START Extracted data
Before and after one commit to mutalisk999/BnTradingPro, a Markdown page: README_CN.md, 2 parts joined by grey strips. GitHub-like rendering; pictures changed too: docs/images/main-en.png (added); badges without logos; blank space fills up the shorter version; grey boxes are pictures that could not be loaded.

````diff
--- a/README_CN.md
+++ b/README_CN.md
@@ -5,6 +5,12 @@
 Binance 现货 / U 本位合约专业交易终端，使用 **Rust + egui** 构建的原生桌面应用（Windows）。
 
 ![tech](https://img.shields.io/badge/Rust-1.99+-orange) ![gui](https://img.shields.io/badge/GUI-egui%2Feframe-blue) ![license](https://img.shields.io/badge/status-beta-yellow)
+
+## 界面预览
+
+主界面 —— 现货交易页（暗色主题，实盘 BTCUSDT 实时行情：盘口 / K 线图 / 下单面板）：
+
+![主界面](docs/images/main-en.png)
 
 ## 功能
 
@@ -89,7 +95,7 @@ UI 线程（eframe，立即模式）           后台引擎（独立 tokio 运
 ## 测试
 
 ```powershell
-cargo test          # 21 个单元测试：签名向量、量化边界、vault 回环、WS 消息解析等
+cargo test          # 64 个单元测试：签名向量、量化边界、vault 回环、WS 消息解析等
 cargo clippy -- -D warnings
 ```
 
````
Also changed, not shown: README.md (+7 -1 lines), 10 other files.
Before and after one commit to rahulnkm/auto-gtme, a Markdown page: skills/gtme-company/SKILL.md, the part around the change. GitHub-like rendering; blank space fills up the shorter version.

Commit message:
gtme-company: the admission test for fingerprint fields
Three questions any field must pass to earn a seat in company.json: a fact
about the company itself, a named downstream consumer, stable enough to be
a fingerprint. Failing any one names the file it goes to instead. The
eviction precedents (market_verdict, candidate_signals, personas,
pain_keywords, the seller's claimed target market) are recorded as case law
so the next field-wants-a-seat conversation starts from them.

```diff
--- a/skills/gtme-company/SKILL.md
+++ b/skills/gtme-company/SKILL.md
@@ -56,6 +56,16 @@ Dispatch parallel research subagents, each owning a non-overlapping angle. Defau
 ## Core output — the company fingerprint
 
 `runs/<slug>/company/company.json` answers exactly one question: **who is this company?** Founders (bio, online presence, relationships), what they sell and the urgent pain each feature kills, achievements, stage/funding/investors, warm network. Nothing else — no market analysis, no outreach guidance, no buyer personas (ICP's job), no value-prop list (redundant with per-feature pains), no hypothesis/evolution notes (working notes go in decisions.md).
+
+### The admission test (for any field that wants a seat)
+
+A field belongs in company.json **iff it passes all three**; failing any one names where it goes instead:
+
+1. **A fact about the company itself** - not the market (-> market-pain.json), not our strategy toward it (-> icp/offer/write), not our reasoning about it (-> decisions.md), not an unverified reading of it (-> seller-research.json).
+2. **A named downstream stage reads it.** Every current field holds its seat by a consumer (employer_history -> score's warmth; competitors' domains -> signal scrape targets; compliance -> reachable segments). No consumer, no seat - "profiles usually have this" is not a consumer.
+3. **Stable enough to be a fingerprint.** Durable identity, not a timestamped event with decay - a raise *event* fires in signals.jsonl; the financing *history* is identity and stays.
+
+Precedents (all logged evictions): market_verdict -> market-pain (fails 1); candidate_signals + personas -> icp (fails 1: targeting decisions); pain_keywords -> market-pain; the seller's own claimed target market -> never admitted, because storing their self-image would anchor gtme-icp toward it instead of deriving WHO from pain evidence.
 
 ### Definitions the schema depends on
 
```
END Extracted data
START Extracted data
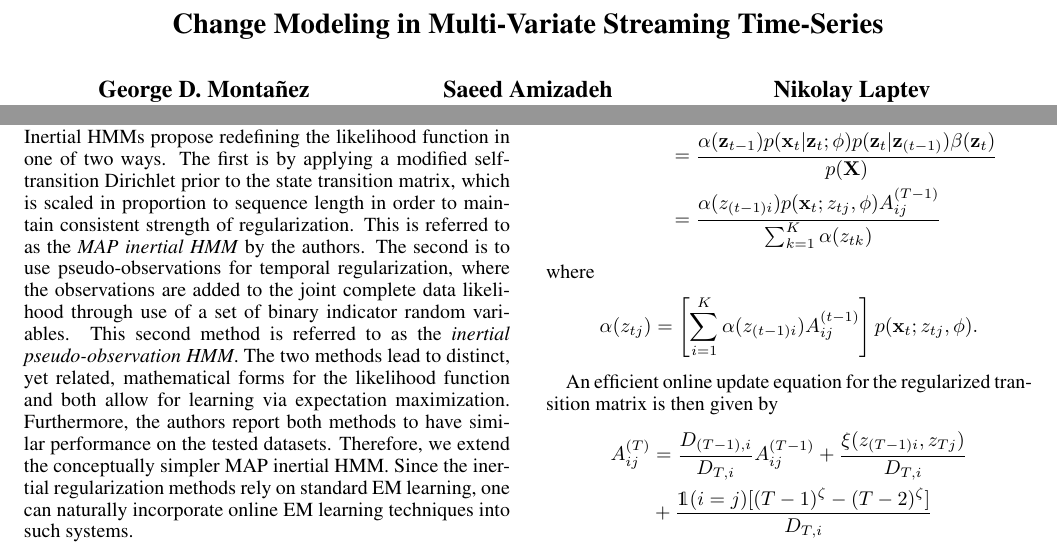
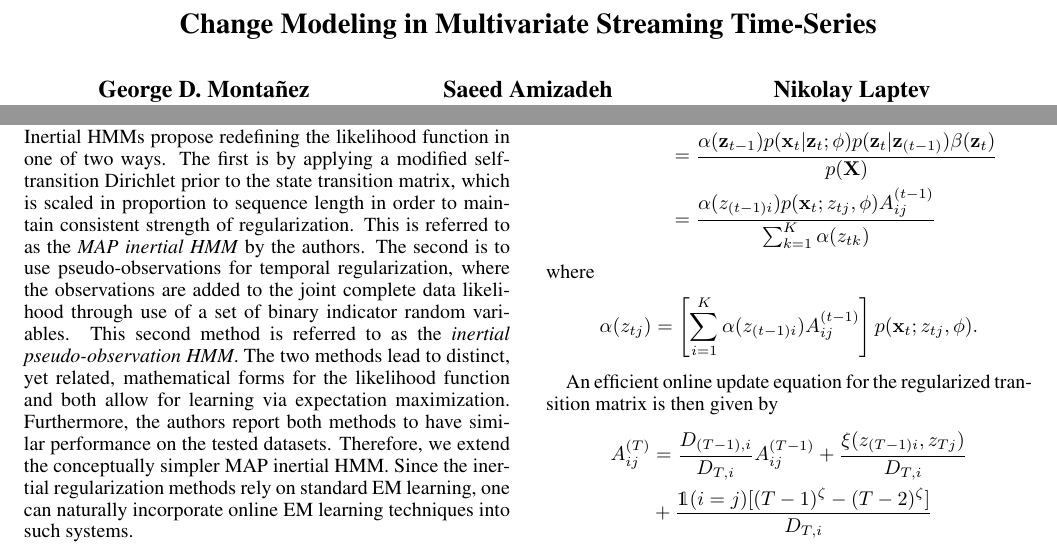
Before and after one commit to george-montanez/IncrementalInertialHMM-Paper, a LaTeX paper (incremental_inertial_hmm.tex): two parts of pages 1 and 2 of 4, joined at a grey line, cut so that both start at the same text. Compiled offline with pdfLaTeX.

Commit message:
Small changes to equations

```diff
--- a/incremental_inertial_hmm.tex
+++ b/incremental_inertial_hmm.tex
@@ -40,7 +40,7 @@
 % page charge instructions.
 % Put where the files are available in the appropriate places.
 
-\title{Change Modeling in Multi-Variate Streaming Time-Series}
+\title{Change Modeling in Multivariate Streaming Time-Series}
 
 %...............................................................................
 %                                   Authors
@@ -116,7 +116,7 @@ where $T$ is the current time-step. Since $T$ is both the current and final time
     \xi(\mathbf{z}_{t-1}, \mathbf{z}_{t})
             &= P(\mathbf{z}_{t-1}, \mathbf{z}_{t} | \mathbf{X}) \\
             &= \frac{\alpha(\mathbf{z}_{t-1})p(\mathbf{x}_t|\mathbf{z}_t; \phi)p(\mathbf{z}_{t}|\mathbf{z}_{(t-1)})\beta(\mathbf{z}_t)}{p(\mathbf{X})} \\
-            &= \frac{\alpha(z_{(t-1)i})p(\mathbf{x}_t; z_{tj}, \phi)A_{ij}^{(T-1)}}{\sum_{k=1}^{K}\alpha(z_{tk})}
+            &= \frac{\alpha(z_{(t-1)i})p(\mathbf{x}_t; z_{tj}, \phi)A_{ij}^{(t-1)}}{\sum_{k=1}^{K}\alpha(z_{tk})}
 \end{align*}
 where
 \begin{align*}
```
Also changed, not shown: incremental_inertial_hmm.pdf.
END Extracted data
All lines with the word "where" need to be copied from the data above.

= Exercise solution =
+A field belongs in company.json **iff it passes all three**; failing any one names where it goes instead:
 % Put where the files are available in the appropriate places.
@@ -116,7 +116,7 @@ where $T$ is the current time-step. Since $T$ is both the current and final time
 where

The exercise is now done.